● **Work instruction**
In the records, find every line with the word "display" and copy it out.

● **Materials provided**
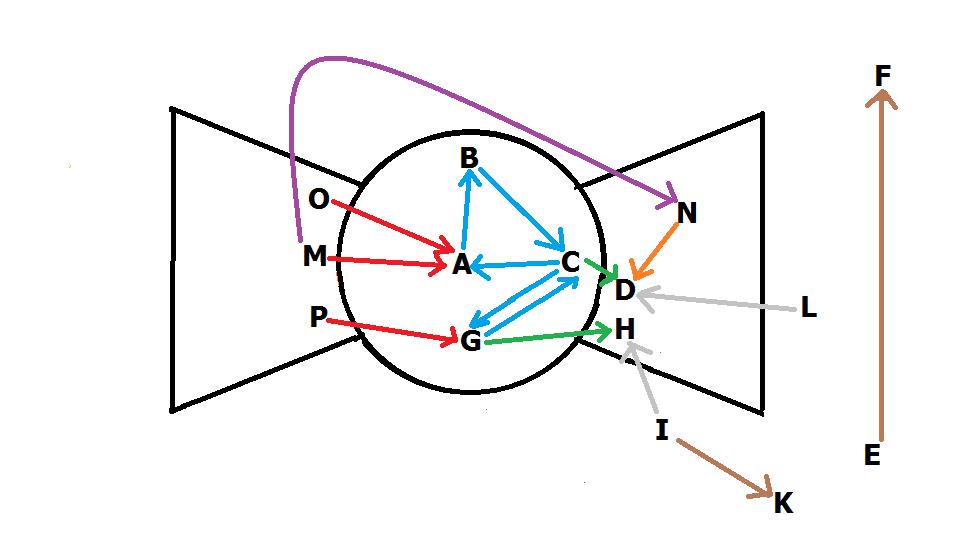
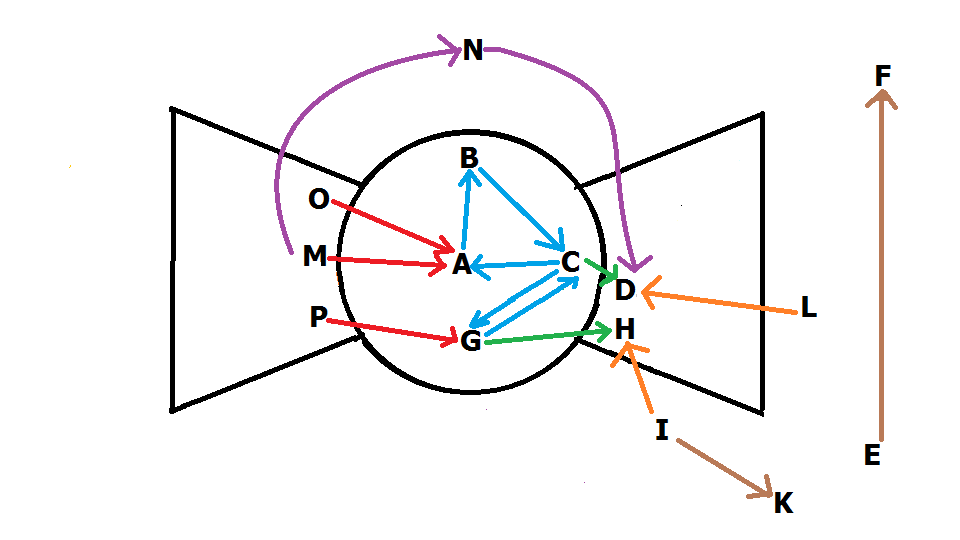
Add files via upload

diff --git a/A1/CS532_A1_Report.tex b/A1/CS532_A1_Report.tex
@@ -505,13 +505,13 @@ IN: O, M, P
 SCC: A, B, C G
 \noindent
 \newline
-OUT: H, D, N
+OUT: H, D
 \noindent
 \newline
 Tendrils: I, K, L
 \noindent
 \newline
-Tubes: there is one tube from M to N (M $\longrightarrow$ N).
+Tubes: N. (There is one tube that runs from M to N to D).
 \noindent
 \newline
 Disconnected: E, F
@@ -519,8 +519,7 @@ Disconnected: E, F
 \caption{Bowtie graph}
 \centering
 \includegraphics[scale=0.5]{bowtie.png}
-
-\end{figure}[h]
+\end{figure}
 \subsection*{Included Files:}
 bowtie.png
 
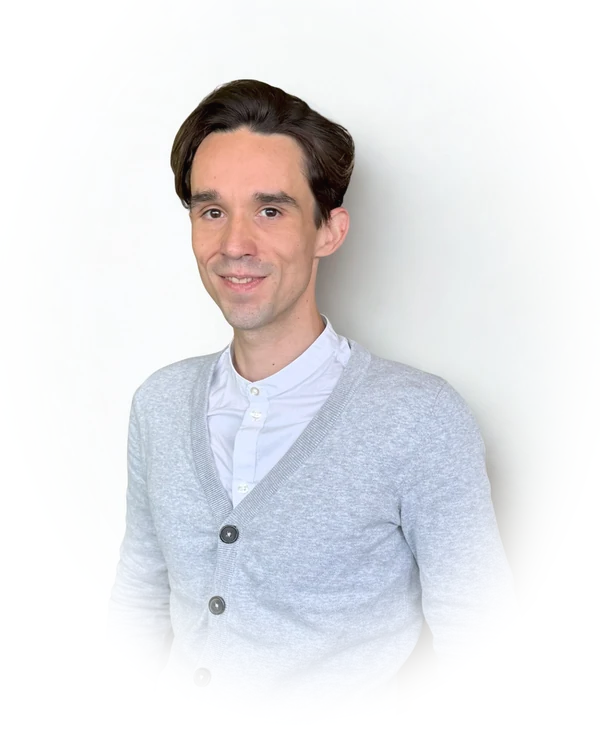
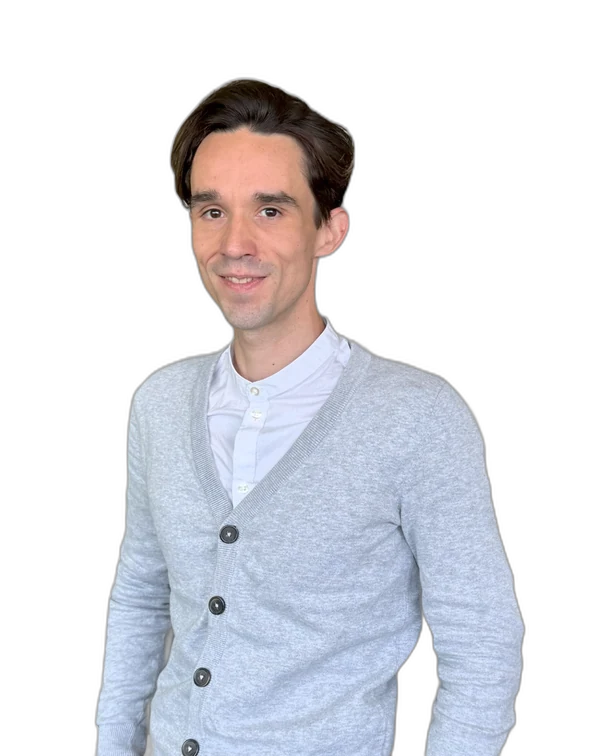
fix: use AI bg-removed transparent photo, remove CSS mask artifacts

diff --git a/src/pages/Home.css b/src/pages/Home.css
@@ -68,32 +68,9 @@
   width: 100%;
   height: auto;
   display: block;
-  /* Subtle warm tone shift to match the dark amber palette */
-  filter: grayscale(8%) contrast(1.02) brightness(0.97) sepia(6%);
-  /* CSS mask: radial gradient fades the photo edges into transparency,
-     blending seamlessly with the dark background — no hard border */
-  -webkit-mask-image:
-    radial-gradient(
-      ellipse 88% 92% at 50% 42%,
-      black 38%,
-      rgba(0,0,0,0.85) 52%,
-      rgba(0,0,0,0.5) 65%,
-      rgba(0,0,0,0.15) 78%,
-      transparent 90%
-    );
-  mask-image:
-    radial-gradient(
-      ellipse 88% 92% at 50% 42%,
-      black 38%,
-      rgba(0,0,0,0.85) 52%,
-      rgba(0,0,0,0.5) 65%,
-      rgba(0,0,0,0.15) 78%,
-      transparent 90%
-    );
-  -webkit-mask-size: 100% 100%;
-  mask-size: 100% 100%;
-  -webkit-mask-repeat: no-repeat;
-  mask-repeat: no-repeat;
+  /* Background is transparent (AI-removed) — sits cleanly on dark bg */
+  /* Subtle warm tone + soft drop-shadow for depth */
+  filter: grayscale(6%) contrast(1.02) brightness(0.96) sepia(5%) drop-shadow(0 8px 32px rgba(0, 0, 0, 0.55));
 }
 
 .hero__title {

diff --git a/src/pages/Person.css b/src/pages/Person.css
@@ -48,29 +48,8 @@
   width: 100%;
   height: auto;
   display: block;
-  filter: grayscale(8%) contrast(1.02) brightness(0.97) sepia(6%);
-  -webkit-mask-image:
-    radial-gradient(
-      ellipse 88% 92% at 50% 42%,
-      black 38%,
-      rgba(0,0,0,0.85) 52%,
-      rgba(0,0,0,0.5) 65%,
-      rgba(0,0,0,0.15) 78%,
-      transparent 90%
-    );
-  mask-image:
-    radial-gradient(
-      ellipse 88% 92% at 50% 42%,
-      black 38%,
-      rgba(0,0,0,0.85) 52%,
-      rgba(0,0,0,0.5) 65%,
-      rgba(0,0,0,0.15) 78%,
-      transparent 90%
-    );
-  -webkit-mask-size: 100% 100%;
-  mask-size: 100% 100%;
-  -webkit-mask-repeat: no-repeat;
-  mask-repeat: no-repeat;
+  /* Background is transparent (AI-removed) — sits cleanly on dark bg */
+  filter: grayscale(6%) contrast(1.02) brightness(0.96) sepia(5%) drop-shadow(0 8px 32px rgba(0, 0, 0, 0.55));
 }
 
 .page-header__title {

---

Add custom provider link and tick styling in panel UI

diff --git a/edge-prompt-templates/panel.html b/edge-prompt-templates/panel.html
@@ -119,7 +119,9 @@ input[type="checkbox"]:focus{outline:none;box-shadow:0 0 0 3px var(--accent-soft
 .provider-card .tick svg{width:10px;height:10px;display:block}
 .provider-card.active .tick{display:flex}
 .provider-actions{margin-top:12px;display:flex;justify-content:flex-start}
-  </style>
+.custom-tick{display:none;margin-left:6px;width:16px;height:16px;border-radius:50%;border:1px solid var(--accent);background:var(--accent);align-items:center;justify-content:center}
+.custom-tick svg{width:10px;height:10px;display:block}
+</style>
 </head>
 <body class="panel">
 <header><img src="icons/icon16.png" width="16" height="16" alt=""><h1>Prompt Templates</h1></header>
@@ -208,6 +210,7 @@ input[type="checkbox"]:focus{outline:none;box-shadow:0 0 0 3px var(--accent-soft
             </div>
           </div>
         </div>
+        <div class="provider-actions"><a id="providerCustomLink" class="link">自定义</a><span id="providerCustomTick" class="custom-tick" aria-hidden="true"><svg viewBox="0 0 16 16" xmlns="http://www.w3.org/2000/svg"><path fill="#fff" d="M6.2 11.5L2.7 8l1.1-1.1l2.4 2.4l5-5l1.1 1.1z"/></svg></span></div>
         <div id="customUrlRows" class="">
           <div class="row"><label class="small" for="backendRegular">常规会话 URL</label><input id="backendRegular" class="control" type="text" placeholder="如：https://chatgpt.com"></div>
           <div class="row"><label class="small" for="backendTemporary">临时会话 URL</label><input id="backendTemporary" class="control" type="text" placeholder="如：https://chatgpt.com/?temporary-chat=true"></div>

● **Exercise answer**
   display: block;
   display: block;
 .provider-card .tick svg{width:10px;height:10px;display:block}
 .provider-card.active .tick{display:flex}
 .provider-actions{margin-top:12px;display:flex;justify-content:flex-start}
+.custom-tick{display:none;margin-left:6px;width:16px;height:16px;border-radius:50%;border:1px solid var(--accent);background:var(--accent);align-items:center;justify-content:center}
+.custom-tick svg{width:10px;height:10px;display:block}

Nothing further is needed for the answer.